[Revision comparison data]
::::

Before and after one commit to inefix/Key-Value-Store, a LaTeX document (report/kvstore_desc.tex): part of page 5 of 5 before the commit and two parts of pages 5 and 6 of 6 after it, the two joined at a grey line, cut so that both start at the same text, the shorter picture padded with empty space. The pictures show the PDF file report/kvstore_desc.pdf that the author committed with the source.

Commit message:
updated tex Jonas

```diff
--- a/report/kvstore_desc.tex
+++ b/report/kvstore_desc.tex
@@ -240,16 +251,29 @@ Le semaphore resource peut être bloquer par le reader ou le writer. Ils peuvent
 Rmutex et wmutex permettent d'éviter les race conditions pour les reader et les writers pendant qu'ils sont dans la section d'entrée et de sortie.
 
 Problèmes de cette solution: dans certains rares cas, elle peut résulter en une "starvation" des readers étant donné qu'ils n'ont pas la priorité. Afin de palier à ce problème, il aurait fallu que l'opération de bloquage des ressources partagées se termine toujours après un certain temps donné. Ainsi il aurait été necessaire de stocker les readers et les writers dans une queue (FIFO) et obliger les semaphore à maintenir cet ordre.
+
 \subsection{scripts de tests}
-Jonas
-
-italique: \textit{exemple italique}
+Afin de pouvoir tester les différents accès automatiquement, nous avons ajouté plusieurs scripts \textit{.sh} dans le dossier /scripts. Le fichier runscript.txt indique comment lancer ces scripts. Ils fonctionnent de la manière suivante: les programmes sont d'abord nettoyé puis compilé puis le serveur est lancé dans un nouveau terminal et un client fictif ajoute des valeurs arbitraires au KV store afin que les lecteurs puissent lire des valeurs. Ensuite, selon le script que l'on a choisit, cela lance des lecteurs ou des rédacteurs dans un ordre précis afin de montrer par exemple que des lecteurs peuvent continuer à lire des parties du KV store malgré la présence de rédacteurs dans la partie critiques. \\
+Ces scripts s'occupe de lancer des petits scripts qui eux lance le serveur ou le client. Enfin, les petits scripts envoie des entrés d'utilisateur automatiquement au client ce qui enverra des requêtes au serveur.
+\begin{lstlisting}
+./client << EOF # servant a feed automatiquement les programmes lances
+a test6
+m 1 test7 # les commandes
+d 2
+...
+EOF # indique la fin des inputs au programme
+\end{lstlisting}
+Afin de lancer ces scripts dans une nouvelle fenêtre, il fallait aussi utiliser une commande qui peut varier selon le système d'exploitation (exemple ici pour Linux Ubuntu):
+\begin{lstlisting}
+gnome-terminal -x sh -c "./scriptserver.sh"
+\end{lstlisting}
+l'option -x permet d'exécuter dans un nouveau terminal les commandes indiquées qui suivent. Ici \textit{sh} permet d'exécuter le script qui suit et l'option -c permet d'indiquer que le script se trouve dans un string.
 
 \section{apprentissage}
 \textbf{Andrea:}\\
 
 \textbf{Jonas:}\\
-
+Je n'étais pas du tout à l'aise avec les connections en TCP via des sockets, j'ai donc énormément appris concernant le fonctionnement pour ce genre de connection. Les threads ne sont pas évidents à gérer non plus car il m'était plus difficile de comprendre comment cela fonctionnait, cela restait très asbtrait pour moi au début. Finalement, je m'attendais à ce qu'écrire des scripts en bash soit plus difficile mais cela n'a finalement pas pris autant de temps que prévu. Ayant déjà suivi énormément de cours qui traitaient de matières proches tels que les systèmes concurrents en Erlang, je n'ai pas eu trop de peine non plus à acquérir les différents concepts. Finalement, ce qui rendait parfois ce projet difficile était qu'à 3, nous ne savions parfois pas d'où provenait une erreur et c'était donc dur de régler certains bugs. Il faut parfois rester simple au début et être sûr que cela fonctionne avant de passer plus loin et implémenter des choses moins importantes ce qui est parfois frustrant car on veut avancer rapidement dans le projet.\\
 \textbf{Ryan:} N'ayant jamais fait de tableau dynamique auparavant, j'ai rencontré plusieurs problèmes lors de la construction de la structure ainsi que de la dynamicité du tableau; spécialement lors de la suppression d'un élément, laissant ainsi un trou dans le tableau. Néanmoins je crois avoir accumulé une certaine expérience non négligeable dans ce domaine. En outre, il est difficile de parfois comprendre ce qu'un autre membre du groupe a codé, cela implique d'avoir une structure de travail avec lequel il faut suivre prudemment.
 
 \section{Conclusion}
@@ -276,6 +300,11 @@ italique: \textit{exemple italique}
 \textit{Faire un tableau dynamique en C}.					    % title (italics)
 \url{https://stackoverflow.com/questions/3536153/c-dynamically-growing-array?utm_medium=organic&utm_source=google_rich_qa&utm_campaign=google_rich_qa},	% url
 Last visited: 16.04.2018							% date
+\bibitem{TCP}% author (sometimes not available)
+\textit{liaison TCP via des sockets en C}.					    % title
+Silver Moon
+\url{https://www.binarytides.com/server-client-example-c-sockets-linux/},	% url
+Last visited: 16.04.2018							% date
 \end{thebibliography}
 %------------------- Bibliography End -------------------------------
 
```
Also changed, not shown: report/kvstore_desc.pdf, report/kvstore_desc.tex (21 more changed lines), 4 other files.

::::

Directions
Would you please copy all lines in the data that contain the word "client"?

Task output
+Afin de pouvoir tester les différents accès automatiquement, nous avons ajouté plusieurs scripts \textit{.sh} dans le dossier /scripts. Le fichier runscript.txt indique comment lancer ces scripts. Ils fonctionnent de la manière suivante: les programmes sont d'abord nettoyé puis compilé puis le serveur est lancé dans un nouveau terminal et un client fictif ajoute des valeurs arbitraires au KV store afin que les lecteurs puissent lire des valeurs. Ensuite, selon le script que l'on a choisit, cela lance des lecteurs ou des rédacteurs dans un ordre précis afin de montrer par exemple que des lecteurs peuvent continuer à lire des parties du KV store malgré la présence de rédacteurs dans la partie critiques. \\
+Ces scripts s'occupe de lancer des petits scripts qui eux lance le serveur ou le client. Enfin, les petits scripts envoie des entrés d'utilisateur automatiquement au client ce qui enverra des requêtes au serveur.
+./client << EOF # servant a feed automatiquement les programmes lances
+\url{https://www.binarytides.com/server-client-example-c-sockets-linux/},	% url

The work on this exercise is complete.